The death of Larry Rivers last week spotlights a conundrum at the heart of creativity: the live jones of fecundity vs. the dead hand of commodification.
Before his death, the auction prices for Larry Rivers' work from the last 30 years had sunk to the day-sale Mendoza line of $1,000.
There were few takers, for example, for Rivers' Andrew Wyeth-like paintings of the history of slavery (from ca. 1998), in spite of their appeal to political correctness and the surprising sureness of line in Rivers' drawing.
Can anyone doubt that these pieces will immediately seek a higher market?
Outre museums such as the Hirshhorn and the Whitney saw their prospects increase due to their major holdings in Rivers' work.
The Whitney was quick to publish a paid obituary in the New York Times, and the Hirshhorn, of course, mounted a comprehensive survey of Rivers' work a decade ago, when Larry's critical reputation reached its lowest ebb.

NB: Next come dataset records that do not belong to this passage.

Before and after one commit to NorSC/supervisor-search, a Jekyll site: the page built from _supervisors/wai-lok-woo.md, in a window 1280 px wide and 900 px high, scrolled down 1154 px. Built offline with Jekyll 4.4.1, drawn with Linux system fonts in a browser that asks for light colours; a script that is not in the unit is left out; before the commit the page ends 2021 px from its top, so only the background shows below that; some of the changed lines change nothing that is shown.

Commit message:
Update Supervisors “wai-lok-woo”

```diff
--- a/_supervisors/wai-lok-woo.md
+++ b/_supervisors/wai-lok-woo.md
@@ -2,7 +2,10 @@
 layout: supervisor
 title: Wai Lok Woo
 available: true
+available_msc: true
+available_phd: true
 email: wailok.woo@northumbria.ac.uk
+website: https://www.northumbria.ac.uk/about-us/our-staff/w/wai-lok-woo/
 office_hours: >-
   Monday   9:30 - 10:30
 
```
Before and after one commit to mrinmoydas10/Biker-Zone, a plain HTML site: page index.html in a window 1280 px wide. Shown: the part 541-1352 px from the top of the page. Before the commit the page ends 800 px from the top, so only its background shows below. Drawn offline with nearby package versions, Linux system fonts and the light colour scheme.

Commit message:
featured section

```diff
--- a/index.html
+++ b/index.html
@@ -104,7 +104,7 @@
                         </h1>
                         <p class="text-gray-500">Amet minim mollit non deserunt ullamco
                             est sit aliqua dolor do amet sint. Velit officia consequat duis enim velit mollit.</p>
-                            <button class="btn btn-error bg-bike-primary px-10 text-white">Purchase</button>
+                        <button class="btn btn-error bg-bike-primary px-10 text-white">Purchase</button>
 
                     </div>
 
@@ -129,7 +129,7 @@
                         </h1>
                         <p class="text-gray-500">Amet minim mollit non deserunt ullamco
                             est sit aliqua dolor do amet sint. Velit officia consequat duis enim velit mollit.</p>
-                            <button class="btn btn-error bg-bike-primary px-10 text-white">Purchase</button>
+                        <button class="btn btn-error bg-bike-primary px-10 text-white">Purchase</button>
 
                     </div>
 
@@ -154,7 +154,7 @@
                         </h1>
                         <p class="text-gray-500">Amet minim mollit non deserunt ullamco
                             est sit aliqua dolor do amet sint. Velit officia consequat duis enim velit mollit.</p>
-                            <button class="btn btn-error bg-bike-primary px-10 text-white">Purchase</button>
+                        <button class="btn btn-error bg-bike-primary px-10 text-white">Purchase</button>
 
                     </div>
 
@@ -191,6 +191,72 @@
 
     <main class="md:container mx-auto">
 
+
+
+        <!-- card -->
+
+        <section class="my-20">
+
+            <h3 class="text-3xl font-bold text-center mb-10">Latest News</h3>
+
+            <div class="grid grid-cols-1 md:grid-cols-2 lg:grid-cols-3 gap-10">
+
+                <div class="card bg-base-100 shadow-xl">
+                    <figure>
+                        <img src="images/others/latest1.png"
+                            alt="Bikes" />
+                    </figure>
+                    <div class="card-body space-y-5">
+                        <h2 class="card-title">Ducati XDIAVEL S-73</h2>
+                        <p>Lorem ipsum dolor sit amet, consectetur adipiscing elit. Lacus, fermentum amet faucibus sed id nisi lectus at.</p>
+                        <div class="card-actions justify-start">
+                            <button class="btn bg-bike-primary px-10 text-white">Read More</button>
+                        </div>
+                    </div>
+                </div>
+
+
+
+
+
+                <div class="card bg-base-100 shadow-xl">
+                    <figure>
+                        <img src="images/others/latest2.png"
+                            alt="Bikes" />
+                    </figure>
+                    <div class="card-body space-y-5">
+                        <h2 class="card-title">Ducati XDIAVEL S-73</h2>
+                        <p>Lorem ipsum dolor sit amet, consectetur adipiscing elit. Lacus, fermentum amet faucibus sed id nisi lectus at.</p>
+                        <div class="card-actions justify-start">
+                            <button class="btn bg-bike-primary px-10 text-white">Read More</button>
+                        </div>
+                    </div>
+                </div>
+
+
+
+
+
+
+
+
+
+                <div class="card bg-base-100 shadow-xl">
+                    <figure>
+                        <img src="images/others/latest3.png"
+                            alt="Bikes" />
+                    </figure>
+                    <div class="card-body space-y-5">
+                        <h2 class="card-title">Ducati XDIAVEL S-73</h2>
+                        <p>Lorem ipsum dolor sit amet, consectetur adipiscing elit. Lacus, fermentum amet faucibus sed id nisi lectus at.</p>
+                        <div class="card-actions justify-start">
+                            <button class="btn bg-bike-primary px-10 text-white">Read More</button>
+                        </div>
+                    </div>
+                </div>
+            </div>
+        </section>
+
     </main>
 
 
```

That exhibition especially highlighted Rivers' iconic, if then faded and shopworn, images of Washington crossing the Delaware, the Dutch Masters, the Soviet Politburo and his assemblages of Camel cigarettes.
It's guaranteed that all of this stuff and what else is available (and Rivers was adept, like R.B. Kitaj the ex-pat Rivers, at providing prints, drawings, etc., of his favorite subjects ad nauseum) will soar at auction.
By putting Larry's obit prominently on page one, a place where it would never eulogize, say James Rosenquist or Marisol, the Times keenly underlined its unerring sense of future, putative commodification.
In short, Larry Rivers, totally reviled by the contemporary art world for most of the last four decades, is now boffo, S.R.O. and a big future money-maker.
Too bad he had to die to make it happen.